Thursday, April 5, 2012

A Nice Day in the Mountains

Snootli Peak at the headwaters of the Snootli Creek on the south side of the Bella Coola Valley looked like a jewel in the noon day sun today.  Grizzly

Wednesday, April 4, 2012

Good Spring Weather

Today was a nice example of good spring weather in the Bella Coola Valley, no precipitation of any measurable amount - maybe some distant rain showers along the edge of the some of the mountains, but mostly sunny and in the 10-13 C range.  Good days for the helicopter skiers who seemed to be doing quite a bit of buzzing about today.  Grizzly

Tuesday, April 3, 2012

Skunk Cabbage

My blog wouldn't be complete if I didn't pay my annual respects to the Skunk Cabbage plant - it's such a milestone spring sign near forested areas with standing water.  With some warmer weather forecast in the next few days we can look forward to the lovely smell of Skunk Cabbage in the Morning!  Grizzly

Monday, April 2, 2012

Rain

After lunch today the skies darkened rapidly and the most recent coastal wind and rain storm descended on the Bella Coola Valley.  For awhile this evening it even cycled in and out of snow showers in some areas.  Better weather on the way as the week goes according to Environment Canada.


The photo is of the Bella Coola Harbour on calm spring day.  This view is taken from the head of North Bentinck Arm looking to the west.  The large building on the left over the water is the ex-BC Packers net storage loft, left over from the days when commercial salmon fishing was a big part of the annual economy in the valley.  Grizzly

Sunday, April 1, 2012

Lime Green

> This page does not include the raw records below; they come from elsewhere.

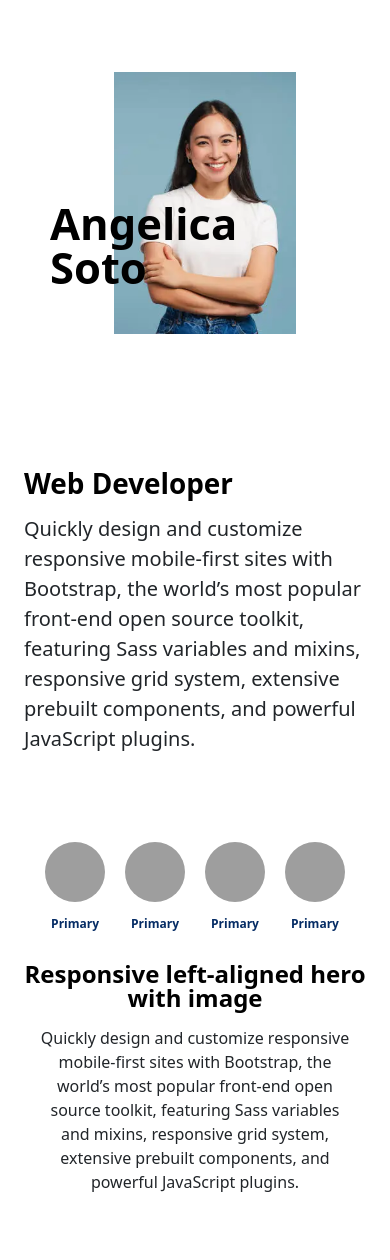
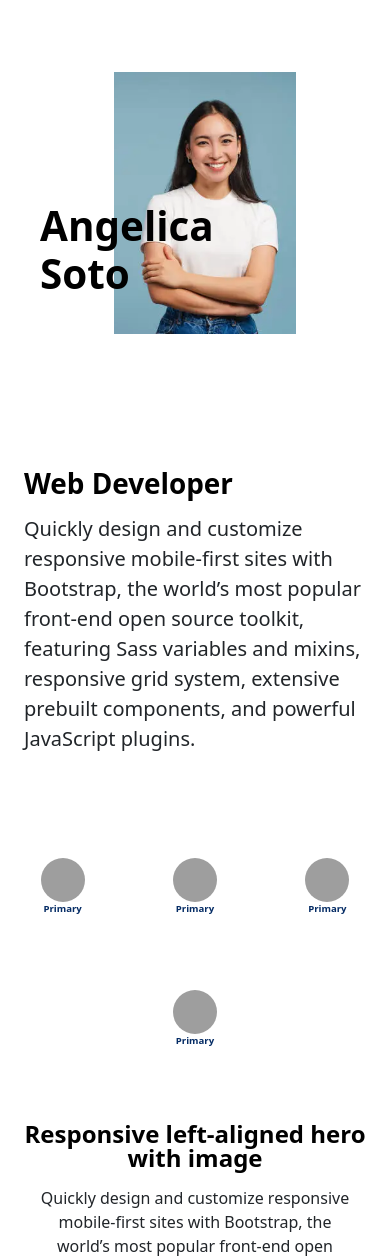
Before and after one commit to a1-soto/cv_Angelica_Soto, a PHP site: page / in a window 390 px wide. Shown: the part 98-1358 px from the top of the page. Run offline with PHP 8.4, Linux system fonts and the light colour scheme; grey boxes are pictures that could not be loaded.

Commit message:
query for movil, badges section, not jet finish

```diff
--- a/code/index.html
+++ b/code/index.html
@@ -49,7 +49,7 @@
                         <img src="istockphoto-2177231592-612x612.webp" id="photo" class="d-block mx-lg-auto img-fluid"
                             alt="Bootstrap Themes" width="700" height="500" loading="lazy">
 
-                        <h1 id="name" class="display-1 fw-bold text-body-emphasis lh-1 mb-3">Angelica <br>Soto</h1>
+                        <h1 id="name" class="display-2 fw-bold text-body-emphasis lh-2 mb-3">Angelica <br>Soto</h1>
 
                     </div>
 
@@ -75,27 +75,29 @@
         </section>
 
         <section id="badges">
-            <div class="d-flex gap-lg-5 justify-content-center py-3">
-                <span
+           <div class="d-flex flex-wrap gap-4 gap-lg-5 justify-content-center py-3 py-lg-6 my-3 my-lg-6">
+    <span class="badge badge_custom text-primary-emphasis border-primary-subtle">
+        <img class="rounded-circle" width="80" height="80" src="https://github.com/mdo.png" alt="">
+        <p>Primary</p>
+    </span>
+    <span class="badge badge_custom text-primary-emphasis border-primary-subtle">
+        <img class="rounded-circle" width="80" height="80" src="https://github.com/mdo.png" alt="">
+        <p>Primary</p>
+    </span>
+    <span class="badge badge_custom text-primary-emphasis border-primary-subtle">
+        <img class="rounded-circle" width="80" height="80" src="https://github.com/mdo.png" alt="">
+        <p>Primary</p>
+    </span>
+    <span class="badge badge_custom text-primary-emphasis border-primary-subtle">
+        <img class="rounded-circle" width="80" height="80" src="https://github.com/mdo.png" alt="">
+        <p>Primary</p>
+    </span>
+</div>
+               <!--  <span
                     class="badge  align-items-center p-2 pe-2 text-primary-emphasis  border-primary-subtle rounded-pill">
                     <img class="rounded-circle" width="80" height="80" src="https://github.com/mdo.png" alt="">
                     <p class="p-2 pe-2">Primary</p>
-                </span>
-                <span
-                    class="badge  align-items-center p-2 pe-2 text-primary-emphasis  border-primary-subtle rounded-pill">
-                    <img class="rounded-circle" width="80" height="80" src="https://github.com/mdo.png" alt="">
-                    <p class="p-2 pe-2">Primary</p>
-                </span>
-                <span
-                    class="badge  align-items-center p-2 pe-2 text-primary-emphasis  border-primary-subtle rounded-pill">
-                    <img class="rounded-circle" width="80" height="80" src="https://github.com/mdo.png" alt="">
-                    <p class="p-2 pe-2">Primary</p>
-                </span>
-                <span
-                    class="badge  align-items-center p-2 pe-2 text-primary-emphasis  border-primary-subtle rounded-pill">
-                    <img class="rounded-circle" width="80" height="80" src="https://github.com/mdo.png" alt="">
-                    <p class="p-2 pe-2">Primary</p>
-                </span>
+                </span> -->
 
                 <!-- <span
                     class="badge d-flex align-items-center p-1 pe-2 text-dark-emphasis bg-dark-subtle border border-dark-subtle rounded-pill">
--- a/code/style.css
+++ b/code/style.css
@@ -63,6 +63,14 @@
     }
 
     /* HERO */
+    #name {
+  position: absolute;
+   /*  top: 400px; */
+    left: 40px;
+    /* z-index: 1; */
+
+
+}
     #img_container {
         width: 320px;
         height: 350px;
@@ -77,22 +85,44 @@
     }
 
 /* BADGES */
-  .badge {
-      display: flex !important;
-      flex-direction: column !important;
-      align-items: center !important;
-      gap: 0.5rem;
+ /*  .badge_custom {
+    flex-direction: column !important;    imagen arriba, texto abajo
+    align-items: center !important;
+    gap: 0 !important;               espacio vertical
+  }
+
+  .badge_custom img {
+    width: 48px !important;               imagen más pequeña
+    height: 48px !important;
+  }
+
+  .badge_custom p {
+    padding: 0 !important;
+    text-align: center !important;
+  } */
+
+   .badge_custom {
+        /* Tamaño adaptativo usando clamp() y calc() */
+        width: clamp(100px, calc(100px + (45 * ((100vw - 320px) / (932 - 320)))), 145px);
+        height: clamp(100px, calc(100px + (45 * ((100vw - 320px) / (932 - 320)))), 145px);
+
+        /* PADDING REDUCIDO - Menor espacio interno */
+        padding: clamp(0.4rem, calc(0.4rem + (0.4 * ((100vw - 320px) / (932 - 320)))), 0.8rem);
+
+        /* MARGIN REDUCIDO - Menor espacio externo */
+        margin: clamp(0.1rem, calc(0.1rem + (0.1 * ((100vw - 320px) / (932 - 320)))), 0.2rem);
     }
 
-    .badge img {
-      width: 60px !important;
-      height: 60px !important;
+    .badge_custom img {
+        /* Imágenes adaptativas 40px -> 75px */
+        width: clamp(40px, calc(40px + (35 * ((100vw - 320px) / (932 - 320)))), 75px) !important;
+        height: clamp(40px, calc(40px + (35 * ((100vw - 320px) / (932 - 320)))), 75px) !important;
     }
 
-    .badge p {
-      margin: 0 !important;
-      padding: 0.5rem !important;
-      text-align: center;
+    .badge_custom p {
+        font-size: clamp(0.6rem, calc(0.6rem + (0.2 * ((100vw - 320px) / (932 - 320)))), 0.8rem) !important;
+        margin-top: clamp(0.15rem, calc(0.15rem + (0.2 * ((100vw - 320px) / (932 - 320)))), 0.35rem) !important;
+        padding: 0 !important;
     }
   /* PORTAFOLIO - GALLERY */
    .responsive-row {
```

Patches of snow still exist in the forest, but even with frozen ground underneath, these moss sporophytes are growing and pushing skyward while the light levels are good before the deciduous trees leaf out.  Their colour is not very noticeable at first because these plants are so small but on examination their brilliance amongst mostly drab brown overwinter colours is appreciated.  Grizzly